ACTIVITY:
Tally the lines in the records below that contain "class" and return only the result.

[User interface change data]
★ ★ ★
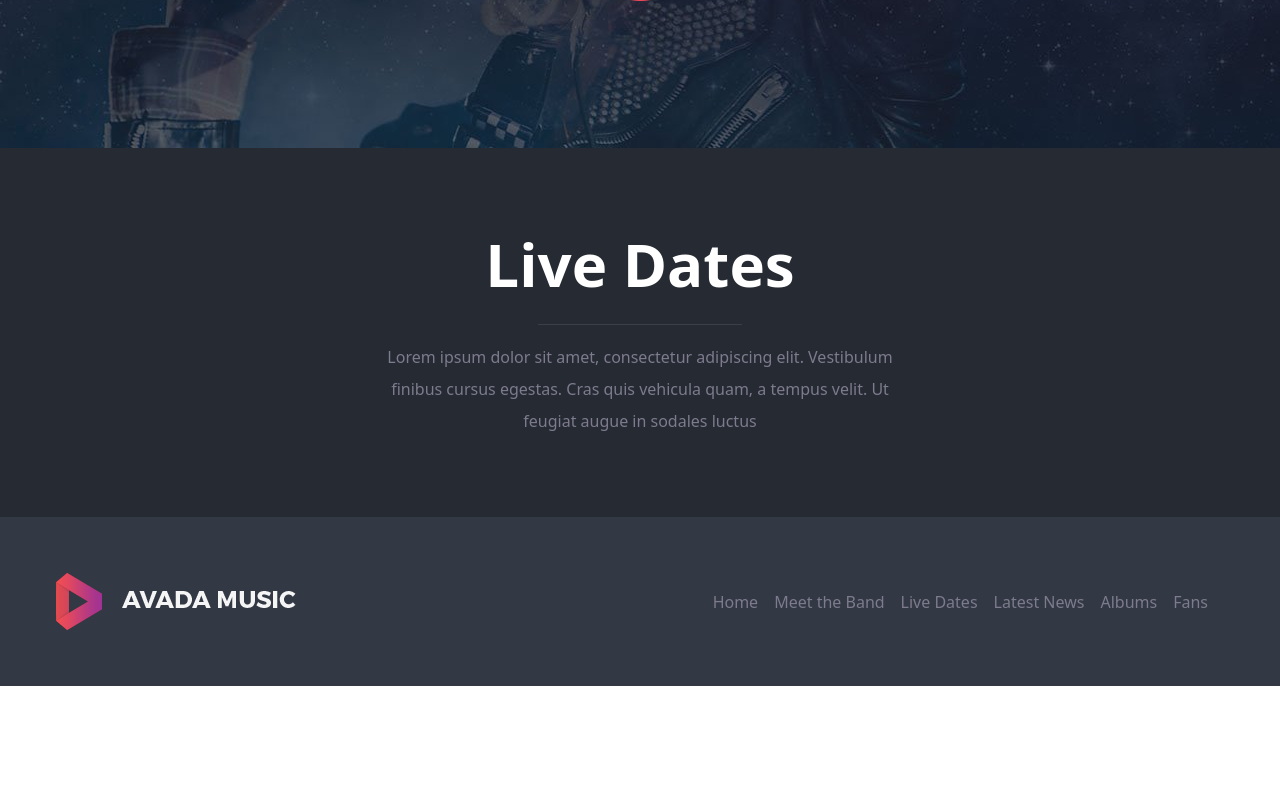
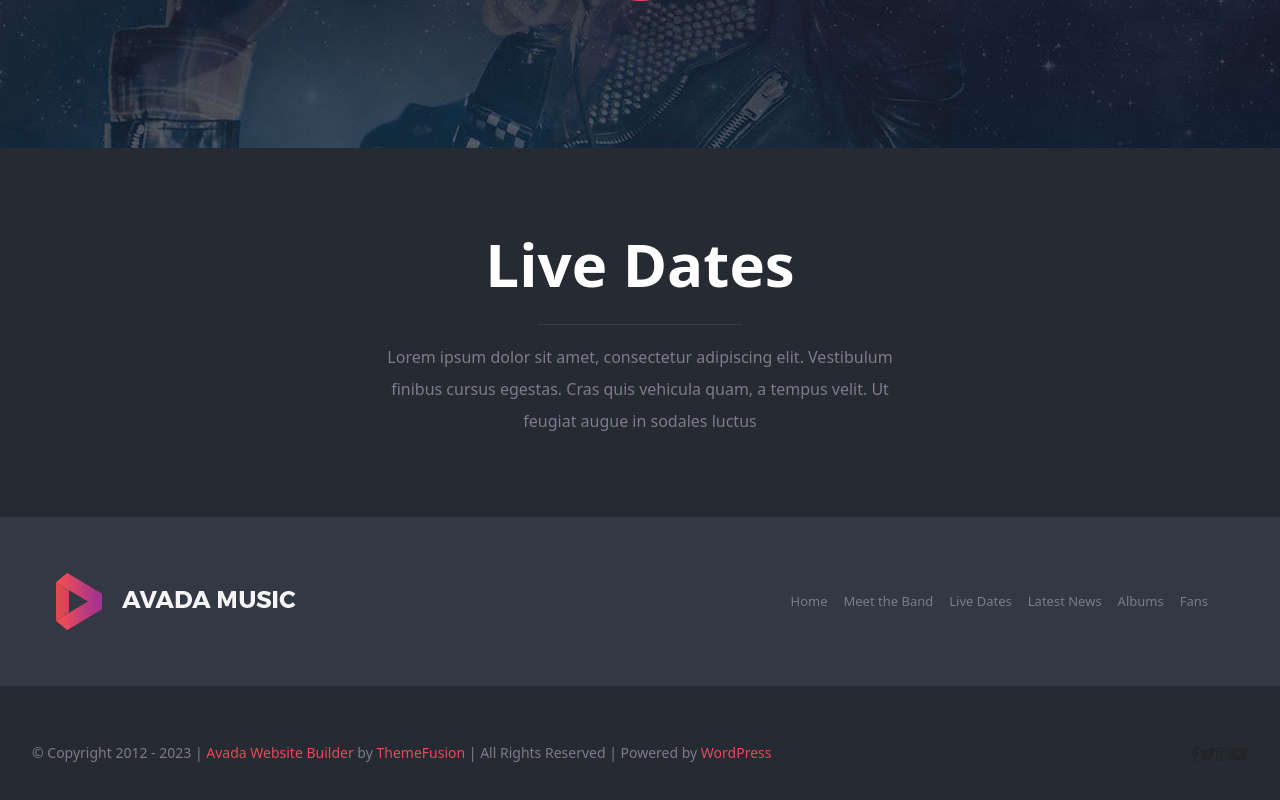
Before and after one commit to Ericson-Manalo/proj-html-vuejs, a Vue app: page / in a window 1280 px wide. Shown: the part 3698-4498 px from the top of the page. Before the commit the page ends 4384 px from the top, so only its background shows below. Built offline with nearby package versions, Linux system fonts and the light colour scheme.

Commit message:
added icons and gave its parent display flex and justifycontent between

```diff
--- a/src/components/AppFooter.vue
+++ b/src/components/AppFooter.vue
@@ -16,7 +16,16 @@
         </div>
 
         <div class="lower-footer">
+            <p class="footer-settings">
+                © Copyright 2012 - 2023 | <span>Avada Website Builder</span>  by <span>ThemeFusion</span>  | All Rights Reserved | Powered by <span>WordPress</span>
+            </p>
 
+            <div class="footer-icons">
+                <i class="fa-brands fa-facebook-f"></i>
+                <i class="fa-brands fa-twitter"></i>
+                <i class="fa-brands fa-instagram"></i>
+                <i class="fa-brands fa-youtube"></i>
+            </div>
         </div>
     </footer>
 </template>
@@ -50,9 +59,7 @@ export default {
                     text: 'Fans',
                     active: false
                 }
-            ],
-
-
+            ]
         }
     },
 }
@@ -81,12 +88,30 @@ ul li{
     height: 100%;
     margin-right: 1rem;
     color: #7d7b8d;
+    font-size: 13px;
 
     li.active{
     color: white;
     }
 }
 
+div.lower-footer{
+    background-color: $darkgray;
+    padding: 3.5rem 2rem;
+    display: flex;
+    justify-content: space-between;
+
+    p{
+        color:#7d7b8d;
+        font-size: 14px;
+        margin: 0;
+
+        span{
+            color: $red;
+        }
+    }
+}
+
 
 
 </style>
```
★ ★ ★
THE COMPLETED TASK:
7